## WORK TO BE COMPLETED
Every entry in this listing should be written out exactly.

━━ EXCERPTED DATA

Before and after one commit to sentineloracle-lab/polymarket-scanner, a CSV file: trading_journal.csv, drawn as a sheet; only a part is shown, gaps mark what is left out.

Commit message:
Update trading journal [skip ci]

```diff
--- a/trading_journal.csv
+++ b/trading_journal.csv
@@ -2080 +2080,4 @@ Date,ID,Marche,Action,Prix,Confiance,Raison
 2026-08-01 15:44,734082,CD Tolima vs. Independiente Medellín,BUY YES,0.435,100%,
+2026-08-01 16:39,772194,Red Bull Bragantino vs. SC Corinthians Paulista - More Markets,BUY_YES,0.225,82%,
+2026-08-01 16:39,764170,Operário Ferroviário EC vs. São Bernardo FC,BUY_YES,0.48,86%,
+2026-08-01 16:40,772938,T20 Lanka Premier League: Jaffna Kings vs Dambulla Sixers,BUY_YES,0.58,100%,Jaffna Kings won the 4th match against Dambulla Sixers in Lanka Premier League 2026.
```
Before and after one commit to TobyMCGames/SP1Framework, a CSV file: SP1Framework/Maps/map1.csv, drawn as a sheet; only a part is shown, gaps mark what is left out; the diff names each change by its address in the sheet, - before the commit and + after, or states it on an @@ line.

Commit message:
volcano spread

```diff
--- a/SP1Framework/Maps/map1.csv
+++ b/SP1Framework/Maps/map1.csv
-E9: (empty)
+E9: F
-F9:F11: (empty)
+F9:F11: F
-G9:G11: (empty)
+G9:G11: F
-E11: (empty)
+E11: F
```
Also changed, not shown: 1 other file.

━━━━

## OUTPUT OF THE EXERCISE
Before and after one commit to sentineloracle-lab/polymarket-scanner, a CSV file: trading_journal.csv, drawn as a sheet; only a part is shown, gaps mark what is left out.

Commit message:
Update trading journal [skip ci]

```diff
--- a/trading_journal.csv
+++ b/trading_journal.csv
@@ -2080 +2080,4 @@ Date,ID,Marche,Action,Prix,Confiance,Raison
 2026-08-01 15:44,734082,CD Tolima vs. Independiente Medellín,BUY YES,0.435,100%,
+2026-08-01 16:39,772194,Red Bull Bragantino vs. SC Corinthians Paulista - More Markets,BUY_YES,0.225,82%,
+2026-08-01 16:39,764170,Operário Ferroviário EC vs. São Bernardo FC,BUY_YES,0.48,86%,
+2026-08-01 16:40,772938,T20 Lanka Premier League: Jaffna Kings vs Dambulla Sixers,BUY_YES,0.58,100%,Jaffna Kings won the 4th match against Dambulla Sixers in Lanka Premier League 2026.
```
Before and after one commit to TobyMCGames/SP1Framework, a CSV file: SP1Framework/Maps/map1.csv, drawn as a sheet; only a part is shown, gaps mark what is left out; the diff names each change by its address in the sheet, - before the commit and + after, or states it on an @@ line.

Commit message:
volcano spread

```diff
--- a/SP1Framework/Maps/map1.csv
+++ b/SP1Framework/Maps/map1.csv
-E9: (empty)
+E9: F
-F9:F11: (empty)
+F9:F11: F
-G9:G11: (empty)
+G9:G11: F
-E11: (empty)
+E11: F
```
Also changed, not shown: 1 other file.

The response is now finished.